"There is no traction at [the] federal level around workplace savings programs, so a lot of states have their own plans," Trabold said.

So far, nine states have passed some kind of retirement savings legislation. Oregon, Illinois and California have passed Roth IRA programs. Vermont adopted a multiple employer plan called the Green Mountain Secure Retirement Plan, and Philadelphia and New York City are amid proposals for savings programs as well.

Finally, laws surrounding what are known as "payroll cards" – essentially a prepaid debit card that includes an employee's compensation – are appearing as a response to the new payment methods.

"Increasingly popular with employers, especially those without bank accounts, is having payroll debit cards that someone could use in lieu of direct deposit," Trabold said. "A lot of states are tightening up rules around that, and federal legislation is coming together by the Consumer Financial Protection Bureau (CFPB), but those are being challenged now, and it's a ways off."

Pending regulations surrounding payroll cards include who is and isn't eligible and disclosure about additional fees, or whether additional fees are legal. Currently, Pennsylvania and Kentucky have paycard laws on the books, and legislation is pending in Massachusetts, New Jersey, and New York.

Adam C. Uzialko

Adam received his Bachelor's degree in Political Science and Journalism & Media Studies at Rutgers University.

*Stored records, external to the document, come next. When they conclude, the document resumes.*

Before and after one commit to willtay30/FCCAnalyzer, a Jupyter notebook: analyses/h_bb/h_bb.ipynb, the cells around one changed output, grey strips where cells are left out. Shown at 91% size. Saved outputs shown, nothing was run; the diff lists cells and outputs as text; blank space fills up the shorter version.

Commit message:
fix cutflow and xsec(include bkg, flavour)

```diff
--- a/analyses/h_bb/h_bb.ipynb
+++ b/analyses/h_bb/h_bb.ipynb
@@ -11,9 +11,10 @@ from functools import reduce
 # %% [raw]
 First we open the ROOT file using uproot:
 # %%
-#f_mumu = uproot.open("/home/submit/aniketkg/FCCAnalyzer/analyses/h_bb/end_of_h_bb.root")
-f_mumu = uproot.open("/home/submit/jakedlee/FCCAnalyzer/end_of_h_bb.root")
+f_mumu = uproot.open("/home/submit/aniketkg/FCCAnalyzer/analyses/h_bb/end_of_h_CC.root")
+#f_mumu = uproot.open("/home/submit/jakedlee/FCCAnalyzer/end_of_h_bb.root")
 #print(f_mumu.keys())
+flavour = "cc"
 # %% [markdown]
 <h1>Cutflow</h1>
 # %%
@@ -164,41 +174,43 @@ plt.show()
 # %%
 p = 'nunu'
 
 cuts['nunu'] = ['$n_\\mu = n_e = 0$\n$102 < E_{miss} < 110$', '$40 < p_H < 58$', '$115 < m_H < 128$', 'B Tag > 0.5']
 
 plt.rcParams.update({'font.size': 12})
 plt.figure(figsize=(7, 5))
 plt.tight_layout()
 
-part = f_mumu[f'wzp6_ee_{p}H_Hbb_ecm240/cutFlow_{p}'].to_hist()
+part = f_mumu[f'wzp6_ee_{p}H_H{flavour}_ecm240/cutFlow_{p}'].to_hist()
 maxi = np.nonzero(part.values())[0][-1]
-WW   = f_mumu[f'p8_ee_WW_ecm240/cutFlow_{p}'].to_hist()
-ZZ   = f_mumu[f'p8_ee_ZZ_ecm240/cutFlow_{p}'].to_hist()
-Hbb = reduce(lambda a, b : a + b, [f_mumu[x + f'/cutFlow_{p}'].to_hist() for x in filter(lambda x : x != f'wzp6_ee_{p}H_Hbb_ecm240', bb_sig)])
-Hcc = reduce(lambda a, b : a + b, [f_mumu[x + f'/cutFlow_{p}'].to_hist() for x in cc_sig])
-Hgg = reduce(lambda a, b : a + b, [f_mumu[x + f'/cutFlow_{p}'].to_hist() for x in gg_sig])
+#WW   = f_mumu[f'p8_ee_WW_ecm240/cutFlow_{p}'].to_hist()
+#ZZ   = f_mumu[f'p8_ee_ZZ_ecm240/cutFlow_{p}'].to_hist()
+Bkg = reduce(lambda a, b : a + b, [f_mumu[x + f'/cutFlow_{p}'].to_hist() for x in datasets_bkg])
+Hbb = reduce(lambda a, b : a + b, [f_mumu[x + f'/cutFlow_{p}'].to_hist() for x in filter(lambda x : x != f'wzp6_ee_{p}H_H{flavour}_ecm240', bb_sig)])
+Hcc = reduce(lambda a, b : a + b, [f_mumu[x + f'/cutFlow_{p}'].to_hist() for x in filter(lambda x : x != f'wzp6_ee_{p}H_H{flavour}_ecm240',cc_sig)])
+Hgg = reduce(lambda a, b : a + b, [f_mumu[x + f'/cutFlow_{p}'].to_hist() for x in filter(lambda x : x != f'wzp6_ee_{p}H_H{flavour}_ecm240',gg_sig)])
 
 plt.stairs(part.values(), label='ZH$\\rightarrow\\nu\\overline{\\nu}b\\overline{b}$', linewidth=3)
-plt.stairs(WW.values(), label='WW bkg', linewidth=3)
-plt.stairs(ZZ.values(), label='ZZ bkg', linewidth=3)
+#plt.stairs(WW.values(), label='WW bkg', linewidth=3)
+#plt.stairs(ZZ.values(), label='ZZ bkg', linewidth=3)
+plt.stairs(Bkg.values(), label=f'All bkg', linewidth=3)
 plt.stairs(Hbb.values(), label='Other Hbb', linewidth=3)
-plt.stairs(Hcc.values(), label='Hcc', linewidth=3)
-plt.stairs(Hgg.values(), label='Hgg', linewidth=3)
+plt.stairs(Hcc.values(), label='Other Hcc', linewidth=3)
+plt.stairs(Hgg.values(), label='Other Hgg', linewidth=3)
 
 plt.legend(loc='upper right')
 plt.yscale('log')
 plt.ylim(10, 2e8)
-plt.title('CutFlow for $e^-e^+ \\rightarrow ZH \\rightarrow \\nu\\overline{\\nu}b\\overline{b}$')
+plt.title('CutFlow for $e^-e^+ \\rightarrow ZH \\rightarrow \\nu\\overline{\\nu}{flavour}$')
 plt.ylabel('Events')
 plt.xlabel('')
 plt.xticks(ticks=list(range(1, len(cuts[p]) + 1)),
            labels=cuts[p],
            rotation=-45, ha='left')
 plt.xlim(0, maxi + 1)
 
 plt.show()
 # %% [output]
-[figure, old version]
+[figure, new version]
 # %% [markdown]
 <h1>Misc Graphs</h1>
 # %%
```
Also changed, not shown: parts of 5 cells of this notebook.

He worked for a local newspaper and freelanced for several publications after graduating college. He can be reached by email, or follow him on Twitter.